I have faith in G-d and know that all events are unfolding according to His will, but I am only human, and I fear even as I trust. I feel for the lives that have been lost so far, on both sides equally, though especially for my kinsmen and kinswomen in Israel. I hope that all leaders involved will have the presence of mind to act with restraint and intelligently to avoid a major conflict, that G-d will give them the wisdom to seek the welfare of the world and not selfish agendas.

I hope this is not the beginning of something we will all regret in the future. Though it already is.

Tuesday, July 11, 2006

Back In The Saddle

Well, I'm finally back home and almost caught up with the dreariness of day-to-day life. Work is just as tedious as I remember it when I left, which I guess is not bad, as I thought it would feel even worse. Nevertheless, I wish I could be jumping into another plane right now and taking off on a new adventure, rather than making about a thousand copies.

I always get this post-trip funk, and I now recognize it for what it is, so I don't pay much attention to it. I do want to make a number of changes in my life, though, so I'm hoping to channel some of this funk into the impetus needed for evolution.

I desperately need a new job, first and foremost; I just cannot work for my father-in-law anymore. It hasn't been good for my finances and it definitely hasn't been good for my emotional well-being.

I want to lose some weight and get in a little better shape. I felt good walking everywhere in Europe, and while distances here in Miami make that (or biking everywhere) a highly inadecuate option, I still want to maintain some of that momentum and see if I can get below 300 (yes, I am that heavy, to my own shame). I'd like to get a new bike and ride it whenever possible. We rode bikes in Brugge (Belgium) and it was a lot of fun, and Miami is almost as flat as the Netherlands and West Flanders (except for the really tall bridges).

I want to get back into the swing of things with Highmoon Media. I haven't neglected it, but I haven't kept up with it as I should. I understand and accept that with the amount of projects I have going I can't have the output that other publishers have, but I need to have an output, period. Targum Magazine is paramount, with other projects following it. Above all, however, is finishing the layout for Lonnie Ezell's novel, which has already gone on pre-sale.

Lastly, I want to get writing again. As I always do (or at least try to), I kept a journal during the trip, and this is the first travel journal that I actually finish, at least with the factual events of the trip. I still want to go back and write some more about a few particular subjects, but at least the trip itself has been recorded. I've decided to continue the journaling momentum and start keeping a journal once more. We'll see how that goes. More than that, I want to get writing again; story ideas have been flying around my head, in the distance yet distinctly perceivable, and I want to try to least them onto the paper (or computer screen, as the case may be).

Will all these resolutions yield results? I've no idea, but I'd like to try my best to have them all blossom.
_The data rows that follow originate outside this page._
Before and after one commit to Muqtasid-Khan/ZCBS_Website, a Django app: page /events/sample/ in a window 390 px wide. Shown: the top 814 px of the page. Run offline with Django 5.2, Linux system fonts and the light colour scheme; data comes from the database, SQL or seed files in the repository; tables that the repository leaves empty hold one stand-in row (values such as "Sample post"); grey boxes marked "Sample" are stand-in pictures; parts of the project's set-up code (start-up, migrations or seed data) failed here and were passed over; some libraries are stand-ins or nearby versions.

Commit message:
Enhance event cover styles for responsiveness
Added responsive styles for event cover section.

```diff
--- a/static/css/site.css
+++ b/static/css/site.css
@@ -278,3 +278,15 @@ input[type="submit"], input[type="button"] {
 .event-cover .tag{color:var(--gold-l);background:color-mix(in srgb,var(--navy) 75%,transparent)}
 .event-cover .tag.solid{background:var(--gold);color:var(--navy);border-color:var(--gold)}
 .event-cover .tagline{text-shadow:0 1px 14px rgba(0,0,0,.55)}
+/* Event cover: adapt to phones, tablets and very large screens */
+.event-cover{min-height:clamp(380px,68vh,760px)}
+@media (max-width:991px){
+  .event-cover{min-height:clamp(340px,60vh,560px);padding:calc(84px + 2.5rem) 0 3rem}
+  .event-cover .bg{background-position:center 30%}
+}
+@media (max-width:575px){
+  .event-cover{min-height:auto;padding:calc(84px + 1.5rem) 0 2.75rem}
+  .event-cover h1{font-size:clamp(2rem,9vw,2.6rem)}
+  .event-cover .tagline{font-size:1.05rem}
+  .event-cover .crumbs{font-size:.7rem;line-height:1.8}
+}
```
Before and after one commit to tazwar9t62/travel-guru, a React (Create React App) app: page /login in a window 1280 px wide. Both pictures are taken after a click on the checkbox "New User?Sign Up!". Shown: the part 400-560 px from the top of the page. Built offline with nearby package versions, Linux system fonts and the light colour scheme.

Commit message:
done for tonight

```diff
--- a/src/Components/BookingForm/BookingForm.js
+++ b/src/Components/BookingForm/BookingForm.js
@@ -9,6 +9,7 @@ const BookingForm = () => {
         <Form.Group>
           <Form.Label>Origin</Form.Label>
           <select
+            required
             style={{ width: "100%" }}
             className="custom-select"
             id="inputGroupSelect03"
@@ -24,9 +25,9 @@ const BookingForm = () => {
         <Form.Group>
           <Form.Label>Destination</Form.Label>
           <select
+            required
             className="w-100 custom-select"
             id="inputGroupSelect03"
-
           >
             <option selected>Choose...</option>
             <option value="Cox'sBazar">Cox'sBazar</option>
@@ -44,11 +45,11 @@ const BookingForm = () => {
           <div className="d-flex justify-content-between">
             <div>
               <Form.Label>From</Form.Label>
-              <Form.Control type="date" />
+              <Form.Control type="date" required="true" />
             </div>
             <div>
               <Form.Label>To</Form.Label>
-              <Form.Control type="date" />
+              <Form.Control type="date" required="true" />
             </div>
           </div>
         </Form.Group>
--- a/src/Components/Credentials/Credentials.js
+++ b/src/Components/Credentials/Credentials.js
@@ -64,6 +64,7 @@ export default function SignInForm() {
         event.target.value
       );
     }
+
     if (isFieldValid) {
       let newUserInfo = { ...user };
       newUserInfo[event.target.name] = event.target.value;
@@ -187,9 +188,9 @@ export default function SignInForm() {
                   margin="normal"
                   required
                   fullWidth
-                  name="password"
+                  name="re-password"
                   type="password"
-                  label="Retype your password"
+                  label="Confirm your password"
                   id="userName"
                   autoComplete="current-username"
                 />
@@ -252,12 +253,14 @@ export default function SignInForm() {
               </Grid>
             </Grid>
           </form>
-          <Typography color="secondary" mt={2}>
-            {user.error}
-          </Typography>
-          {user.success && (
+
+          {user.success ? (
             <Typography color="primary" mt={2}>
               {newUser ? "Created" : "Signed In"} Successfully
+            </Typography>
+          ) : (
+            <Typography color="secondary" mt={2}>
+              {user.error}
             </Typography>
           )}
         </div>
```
Now I've got to go, cause my family is visiting down from Orlando, so I get to see my Mom, sister and two nephews!

Friday, July 07, 2006
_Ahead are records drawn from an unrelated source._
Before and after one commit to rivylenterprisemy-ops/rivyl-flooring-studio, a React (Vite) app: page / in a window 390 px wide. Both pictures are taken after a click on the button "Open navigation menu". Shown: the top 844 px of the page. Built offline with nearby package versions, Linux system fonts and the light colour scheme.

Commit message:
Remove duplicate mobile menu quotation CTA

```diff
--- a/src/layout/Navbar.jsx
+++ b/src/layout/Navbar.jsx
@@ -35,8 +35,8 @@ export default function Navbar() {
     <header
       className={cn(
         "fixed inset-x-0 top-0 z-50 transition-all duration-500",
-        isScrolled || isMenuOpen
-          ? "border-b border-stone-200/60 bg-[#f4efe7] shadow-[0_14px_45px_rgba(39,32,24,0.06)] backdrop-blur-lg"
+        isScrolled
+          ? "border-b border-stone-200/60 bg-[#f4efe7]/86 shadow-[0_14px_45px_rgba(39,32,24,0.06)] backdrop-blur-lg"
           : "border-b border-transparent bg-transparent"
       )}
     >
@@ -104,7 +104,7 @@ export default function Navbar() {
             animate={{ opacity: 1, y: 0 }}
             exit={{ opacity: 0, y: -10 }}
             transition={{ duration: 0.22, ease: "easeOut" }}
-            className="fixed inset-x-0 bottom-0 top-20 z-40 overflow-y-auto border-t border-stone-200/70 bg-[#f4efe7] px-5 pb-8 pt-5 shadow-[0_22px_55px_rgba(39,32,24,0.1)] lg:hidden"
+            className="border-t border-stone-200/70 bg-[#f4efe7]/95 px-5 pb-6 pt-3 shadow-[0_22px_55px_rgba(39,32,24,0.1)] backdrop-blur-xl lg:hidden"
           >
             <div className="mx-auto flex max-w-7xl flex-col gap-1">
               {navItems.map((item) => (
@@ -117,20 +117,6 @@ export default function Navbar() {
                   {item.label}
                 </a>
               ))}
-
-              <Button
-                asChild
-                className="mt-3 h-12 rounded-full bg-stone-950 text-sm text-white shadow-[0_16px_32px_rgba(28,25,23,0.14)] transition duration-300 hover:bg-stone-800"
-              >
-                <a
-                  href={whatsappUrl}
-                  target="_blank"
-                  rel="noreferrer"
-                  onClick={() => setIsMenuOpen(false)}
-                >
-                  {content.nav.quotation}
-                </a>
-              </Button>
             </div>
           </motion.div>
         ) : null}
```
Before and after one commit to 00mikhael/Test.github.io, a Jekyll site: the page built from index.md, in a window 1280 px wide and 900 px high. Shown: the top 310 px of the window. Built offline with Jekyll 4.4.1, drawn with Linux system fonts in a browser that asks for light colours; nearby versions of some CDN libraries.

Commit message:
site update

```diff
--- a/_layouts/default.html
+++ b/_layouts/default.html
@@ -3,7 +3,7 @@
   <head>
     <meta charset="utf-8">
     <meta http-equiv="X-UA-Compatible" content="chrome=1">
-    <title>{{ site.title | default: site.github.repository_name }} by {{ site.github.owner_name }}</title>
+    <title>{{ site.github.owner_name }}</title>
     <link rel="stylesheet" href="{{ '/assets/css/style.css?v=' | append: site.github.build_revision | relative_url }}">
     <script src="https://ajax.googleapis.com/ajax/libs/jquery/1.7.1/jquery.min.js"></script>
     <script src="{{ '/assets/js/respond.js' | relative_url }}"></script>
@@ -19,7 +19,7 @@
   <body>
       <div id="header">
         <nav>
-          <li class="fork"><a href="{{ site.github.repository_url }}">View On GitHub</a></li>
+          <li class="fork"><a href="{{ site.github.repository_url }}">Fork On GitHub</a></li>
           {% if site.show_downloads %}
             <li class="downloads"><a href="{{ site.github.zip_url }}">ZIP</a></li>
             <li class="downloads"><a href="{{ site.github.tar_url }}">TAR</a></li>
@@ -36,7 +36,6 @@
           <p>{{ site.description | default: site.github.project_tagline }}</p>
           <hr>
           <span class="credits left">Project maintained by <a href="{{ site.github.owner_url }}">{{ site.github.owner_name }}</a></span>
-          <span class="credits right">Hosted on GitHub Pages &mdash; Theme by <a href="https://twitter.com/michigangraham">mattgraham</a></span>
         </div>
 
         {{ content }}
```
Back Home

Just got home after a 9 hour flight from Amsterdam via Paris, and I am incredibly tired, sad that my vacation is over, and happy to be home.

I tried posting a couple of times from the road but the email posts didn't go through. Later on I'll post a few pics, as we need to sort through the roughly 800 pics we took combined.